BlackBerry said it will be at least next week until it relaunches the BlackBerry Messenger service for Android and iOS.
The delay comes amid some drastic problems that are hitting BlackBerry, including slow smartphone sales, layoff plans and an offer by an investment firm to take the company private.
The unreleased app "resulted in volumes of data traffic orders of magnitude higher than normal for each active user and impacted the system in abnormal ways," he said.
About 1 million active users of the unreleased app suddenly appeared on Saturday, and BlackBerry quickly realized that the "only way to address the issue was to pause the rollout for both Android and iPhone."
Both rollouts had been scheduled for the weekend.
In addition to trying to completely block the unreleased app, BlackBerry is adjusting the system to avoid a similar scenario down the road. "While this may sound like a simple task, it's not," Bocking said. "This will take some time. I do not anticipate launching this week."
BBM has about 60 million monthly users on BlackBerry devices and the product is considered a bright spot in an otherwise dismal year for the Canadian smartphone maker.
On Friday, BlackBerry said it plans to take a nearly $1 billion write-off in its second fiscal quarter because of poor sales of smartphones, primarily the Z10, and would lay off 4,500 workers out of more than 12,000.
In August, BlackBerry created a special committee to study a possible sale of the company, and on Monday, the company announced that Fairfax Financial Holdings of Toronto has offered to buy Waterloo, Ontario-based BlackBerry for $4.7 billion and take the company private. The deal is expected to close by Nov. 4.
Fairfax already owns 10% of BlackBerry shares. Its CEO, Prem Watsa, resigned from BlackBerry's board when the formal search for buyers kicked off in August.
In a statement released Monday, Watsa said that Fairfax would execute a long-term strategy at a privately-held BlackBerry "with a focus on delivering superior and secure enterprise solutions to BlackBerry customers around the world."
BlackBerry had said last Friday that it planned to focus its smartphone business on enterprise and "prosumer"-centric devices, and that its product portfolio would be cut from six to four devices.

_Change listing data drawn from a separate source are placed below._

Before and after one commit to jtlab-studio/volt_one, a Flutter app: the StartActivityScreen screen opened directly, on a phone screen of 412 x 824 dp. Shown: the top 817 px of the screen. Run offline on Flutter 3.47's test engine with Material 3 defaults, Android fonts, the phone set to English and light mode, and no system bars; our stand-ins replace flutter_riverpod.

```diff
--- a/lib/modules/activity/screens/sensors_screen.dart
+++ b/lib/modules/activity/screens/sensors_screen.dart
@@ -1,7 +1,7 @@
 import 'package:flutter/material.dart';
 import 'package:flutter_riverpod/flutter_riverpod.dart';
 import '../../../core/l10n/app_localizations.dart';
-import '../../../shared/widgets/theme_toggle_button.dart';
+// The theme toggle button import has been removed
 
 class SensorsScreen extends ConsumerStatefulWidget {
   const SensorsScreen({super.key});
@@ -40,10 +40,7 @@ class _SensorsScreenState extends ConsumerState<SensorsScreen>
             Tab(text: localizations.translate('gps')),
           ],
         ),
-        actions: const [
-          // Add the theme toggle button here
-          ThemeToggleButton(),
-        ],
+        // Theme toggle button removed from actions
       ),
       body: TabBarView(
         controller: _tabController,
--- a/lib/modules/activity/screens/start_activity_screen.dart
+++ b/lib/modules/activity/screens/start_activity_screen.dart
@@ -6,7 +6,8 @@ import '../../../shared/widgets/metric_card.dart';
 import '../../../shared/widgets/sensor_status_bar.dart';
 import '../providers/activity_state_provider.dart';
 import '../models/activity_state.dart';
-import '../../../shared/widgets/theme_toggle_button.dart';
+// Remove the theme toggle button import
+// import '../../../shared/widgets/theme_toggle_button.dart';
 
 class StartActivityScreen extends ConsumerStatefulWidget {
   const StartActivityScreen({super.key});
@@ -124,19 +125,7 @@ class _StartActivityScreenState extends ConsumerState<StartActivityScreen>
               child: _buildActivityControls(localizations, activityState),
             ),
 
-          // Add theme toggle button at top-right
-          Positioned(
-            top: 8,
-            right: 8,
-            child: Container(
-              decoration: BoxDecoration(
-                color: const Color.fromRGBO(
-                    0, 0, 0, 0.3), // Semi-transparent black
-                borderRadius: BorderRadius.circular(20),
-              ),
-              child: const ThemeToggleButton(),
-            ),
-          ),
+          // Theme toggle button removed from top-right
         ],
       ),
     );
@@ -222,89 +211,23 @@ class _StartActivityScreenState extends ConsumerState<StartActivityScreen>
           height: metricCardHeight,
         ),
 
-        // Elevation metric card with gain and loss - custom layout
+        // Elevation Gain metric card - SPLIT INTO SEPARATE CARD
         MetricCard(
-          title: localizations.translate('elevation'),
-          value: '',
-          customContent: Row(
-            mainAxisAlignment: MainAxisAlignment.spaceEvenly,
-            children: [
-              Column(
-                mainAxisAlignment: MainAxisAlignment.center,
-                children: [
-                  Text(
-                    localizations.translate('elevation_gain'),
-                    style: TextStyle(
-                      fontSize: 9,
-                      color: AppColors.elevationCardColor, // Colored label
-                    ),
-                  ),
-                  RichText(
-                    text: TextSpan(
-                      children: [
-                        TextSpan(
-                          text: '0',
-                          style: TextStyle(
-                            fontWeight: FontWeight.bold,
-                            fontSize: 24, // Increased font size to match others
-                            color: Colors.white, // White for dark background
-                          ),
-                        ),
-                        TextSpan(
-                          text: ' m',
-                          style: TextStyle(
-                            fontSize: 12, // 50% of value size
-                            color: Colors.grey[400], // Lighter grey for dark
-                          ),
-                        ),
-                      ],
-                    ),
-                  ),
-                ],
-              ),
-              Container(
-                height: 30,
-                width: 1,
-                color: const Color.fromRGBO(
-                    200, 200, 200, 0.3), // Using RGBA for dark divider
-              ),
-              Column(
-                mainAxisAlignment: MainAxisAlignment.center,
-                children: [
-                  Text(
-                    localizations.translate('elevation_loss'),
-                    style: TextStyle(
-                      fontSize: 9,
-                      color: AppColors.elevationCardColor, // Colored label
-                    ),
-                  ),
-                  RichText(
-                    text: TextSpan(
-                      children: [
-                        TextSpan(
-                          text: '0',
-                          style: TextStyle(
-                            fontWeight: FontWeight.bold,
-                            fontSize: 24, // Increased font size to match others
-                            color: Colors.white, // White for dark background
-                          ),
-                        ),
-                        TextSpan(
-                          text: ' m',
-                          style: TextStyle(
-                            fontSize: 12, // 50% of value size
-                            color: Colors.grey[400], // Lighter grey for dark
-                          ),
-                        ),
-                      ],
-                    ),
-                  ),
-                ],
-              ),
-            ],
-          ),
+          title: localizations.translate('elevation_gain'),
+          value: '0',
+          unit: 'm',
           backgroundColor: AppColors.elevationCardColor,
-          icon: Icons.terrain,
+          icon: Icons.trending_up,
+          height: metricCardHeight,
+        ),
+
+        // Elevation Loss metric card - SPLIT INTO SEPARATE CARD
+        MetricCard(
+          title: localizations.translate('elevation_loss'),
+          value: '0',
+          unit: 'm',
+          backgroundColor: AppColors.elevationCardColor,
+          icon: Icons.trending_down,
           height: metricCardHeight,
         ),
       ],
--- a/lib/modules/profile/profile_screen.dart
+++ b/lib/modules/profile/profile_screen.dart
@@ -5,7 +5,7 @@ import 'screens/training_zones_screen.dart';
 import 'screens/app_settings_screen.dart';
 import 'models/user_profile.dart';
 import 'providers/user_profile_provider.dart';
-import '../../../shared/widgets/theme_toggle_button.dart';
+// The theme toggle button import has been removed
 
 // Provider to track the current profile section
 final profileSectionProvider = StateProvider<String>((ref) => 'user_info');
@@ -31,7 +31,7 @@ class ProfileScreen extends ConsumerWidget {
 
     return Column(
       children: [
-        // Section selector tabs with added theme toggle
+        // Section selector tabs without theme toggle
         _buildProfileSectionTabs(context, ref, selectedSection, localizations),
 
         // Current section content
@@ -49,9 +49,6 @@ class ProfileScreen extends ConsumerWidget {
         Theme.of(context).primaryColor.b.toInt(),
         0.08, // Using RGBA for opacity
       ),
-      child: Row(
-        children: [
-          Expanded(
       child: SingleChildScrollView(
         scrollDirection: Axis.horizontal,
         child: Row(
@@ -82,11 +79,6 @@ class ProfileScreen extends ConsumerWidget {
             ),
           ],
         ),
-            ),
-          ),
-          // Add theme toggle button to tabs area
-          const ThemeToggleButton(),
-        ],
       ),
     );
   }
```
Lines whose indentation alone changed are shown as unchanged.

The Z10, which first shipped in the U.S. in March, is a full-screen touchscreen phone marketed as a consumer-centric product. BlackBerry's move into the consumer market represented a clear departure from the company's long-held reputation as a provider of smartphones to business users, especially those seeking a physical qwerty keyboard.
BlackBerry attributed slow sales of devices like the Z10 to the high level of competition in the smartphone market, where BlackBerry products are pitted against many popular Android phones, such as the new Galaxy S4, and Apple's iPhone, including the brand-new 5S and 5C models.
Roger Entner, an analyst at Recon Analytics, said BlackBerry is "going through massive losses and it is unclear how long [Fairfax] can keep the company afloat with no sales and a new product [the Z10] that flopped."
Matt Hamblen covers mobile and wireless, smartphones and other handhelds, and wireless networking for Computerworld. Follow Matt on Twitter at @matthamblen, or subscribe to Matt's RSS feed . His email address is firstname.lastname@example.org.